Written by NHAbuseGuide on July 26, 2015
Elder Abuse and Neglect News
In a story that has become altogether too common, a nurse in a Kansas nursing home has been charged with felony abuse to one of his patients. While charged with this severe felony, the individual pled guilty to a lesser charge of mistreatment of a dependent adult and will be sentenced for this crime in September of 2015.
Elder and nursing home abuse of the disabled are issues that have a startlingly high rate of occurrence, and even the experts say it is impossible to get accurate figures because a lot of it goes unreported. The National Center on Elder Abuse (NCEA) says, “We simply do not know for certain how many people are suffering from elder abuse and neglect.”
Some patients do not report their poor treatment or abuse because they cannot (as in the case of patients with dementia or who are unable to speak), because they are afraid (reporting abuse at the hands of caregivers will leave them open to further abuse or without care at all), and because they may even fear repercussions of other kinds.
However, there are always signs that the family can watch for and use to make a judgment about the quality of care or if some sort of abuse or neglect is occurring. For instance, in the Kansas story, an elderly female patient was left on the floor for more than 45 minutes. The registered nurse in charge of her care – who had also put her on the floor – nor anyone else, attended to this patient for the greater part of an hour.
How was this discovered? The family of the patient was concerned about the woman’s behavior and condition and had secreted a video camera in order to see if their suspicions had any validity. Many bruises and signs of obvious distress made them feel that something was wrong, and so the hidden camera was able to prove their worst fears.
Understanding the Issue
It is important to understand that no nurses or nursing home staff can easily get away with such behaviors. There are protocols, and reporting, and many of the other staff on duty would have realized that a patient was lying on the floor. In fact, a television news report on this particular case showed that more than one nurse repeatedly abused the patient, physically and verbally. Two CNAs were also noted for being abusive to the patient.
The television investigation explored precisely what should have happened to the CNAs and the nurse – apart from criminal charges. They discovered that the CNAs were not facing criminal action and that the state investigation should have triggered a report to the appropriate agencies, the result being that the names of the CNAs should have been tagged with reports of abuse. At the time the case was investigated, though, two of the workers’ names were not on the official lists of cited workers. In other words, there were yet to be professional repercussions for their abusive actions.
The administrator in charge of the facility was also not punished for failing to report or take action to prevent abuse. Additionally, the facility was cited in reports, but it too remains fully operational.
What this means for anyone considering nursing home care for a loved one is that they must be proactive about their research. Visit a site, with and without an appointment. Gauge the care that patients receive. Look at the conditions.

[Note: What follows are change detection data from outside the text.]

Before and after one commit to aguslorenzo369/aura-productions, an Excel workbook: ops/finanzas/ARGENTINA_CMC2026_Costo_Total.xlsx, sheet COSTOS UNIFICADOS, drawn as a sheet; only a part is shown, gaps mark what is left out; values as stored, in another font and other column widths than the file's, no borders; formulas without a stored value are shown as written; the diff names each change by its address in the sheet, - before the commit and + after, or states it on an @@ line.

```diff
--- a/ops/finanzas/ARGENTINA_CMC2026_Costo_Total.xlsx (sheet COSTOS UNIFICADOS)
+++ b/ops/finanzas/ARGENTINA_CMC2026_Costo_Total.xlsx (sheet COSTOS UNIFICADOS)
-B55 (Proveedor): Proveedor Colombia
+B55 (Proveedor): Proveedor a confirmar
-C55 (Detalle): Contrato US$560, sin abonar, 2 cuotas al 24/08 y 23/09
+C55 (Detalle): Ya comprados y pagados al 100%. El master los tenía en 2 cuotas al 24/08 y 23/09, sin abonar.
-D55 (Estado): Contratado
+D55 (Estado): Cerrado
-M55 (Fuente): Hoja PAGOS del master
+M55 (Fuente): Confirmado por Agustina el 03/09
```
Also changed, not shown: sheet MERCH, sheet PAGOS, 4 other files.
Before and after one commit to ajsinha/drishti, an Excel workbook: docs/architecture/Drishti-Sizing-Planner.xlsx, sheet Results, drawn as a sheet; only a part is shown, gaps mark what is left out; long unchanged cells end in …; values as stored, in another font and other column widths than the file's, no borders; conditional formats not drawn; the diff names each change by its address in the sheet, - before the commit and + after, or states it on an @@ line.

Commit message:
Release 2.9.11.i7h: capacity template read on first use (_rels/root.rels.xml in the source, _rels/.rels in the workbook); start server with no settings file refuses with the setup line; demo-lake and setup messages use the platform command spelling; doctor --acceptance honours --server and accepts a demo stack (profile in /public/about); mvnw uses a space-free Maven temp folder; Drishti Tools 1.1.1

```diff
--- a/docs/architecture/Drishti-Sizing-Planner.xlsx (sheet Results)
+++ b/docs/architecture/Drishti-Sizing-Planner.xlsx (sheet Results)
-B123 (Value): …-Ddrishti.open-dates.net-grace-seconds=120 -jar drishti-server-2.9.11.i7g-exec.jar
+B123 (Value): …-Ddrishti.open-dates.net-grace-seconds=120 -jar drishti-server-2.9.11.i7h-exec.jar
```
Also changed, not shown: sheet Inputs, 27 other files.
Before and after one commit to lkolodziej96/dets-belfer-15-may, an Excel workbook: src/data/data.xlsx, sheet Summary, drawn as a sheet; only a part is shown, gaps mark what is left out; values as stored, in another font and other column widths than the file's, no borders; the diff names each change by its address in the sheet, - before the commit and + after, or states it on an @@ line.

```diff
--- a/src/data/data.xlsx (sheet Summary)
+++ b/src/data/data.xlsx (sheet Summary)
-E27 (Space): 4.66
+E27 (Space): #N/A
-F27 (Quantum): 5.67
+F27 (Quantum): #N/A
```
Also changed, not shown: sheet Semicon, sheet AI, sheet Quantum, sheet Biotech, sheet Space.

Even go as far as basing your choice on the smell of the entire facility. If reporting and state cases do not yield accurate portraits of the facilities, as this particular tale proves, it is up to families to do the research needed to discover the safest, healthiest, and most well run sites. If you discover your loved one has been abused, get in touch with the authorities and an attorney promptly.
KAKE.com. Former Andover nursing home… http://www.kake.com/home/headlines/Former-Andover-nursing-home-employee-pleads-guilty-to-mistreatment-313354751.html
NCEA.com. Statistics/Data. http://www.ncea.aoa.gov/library/data/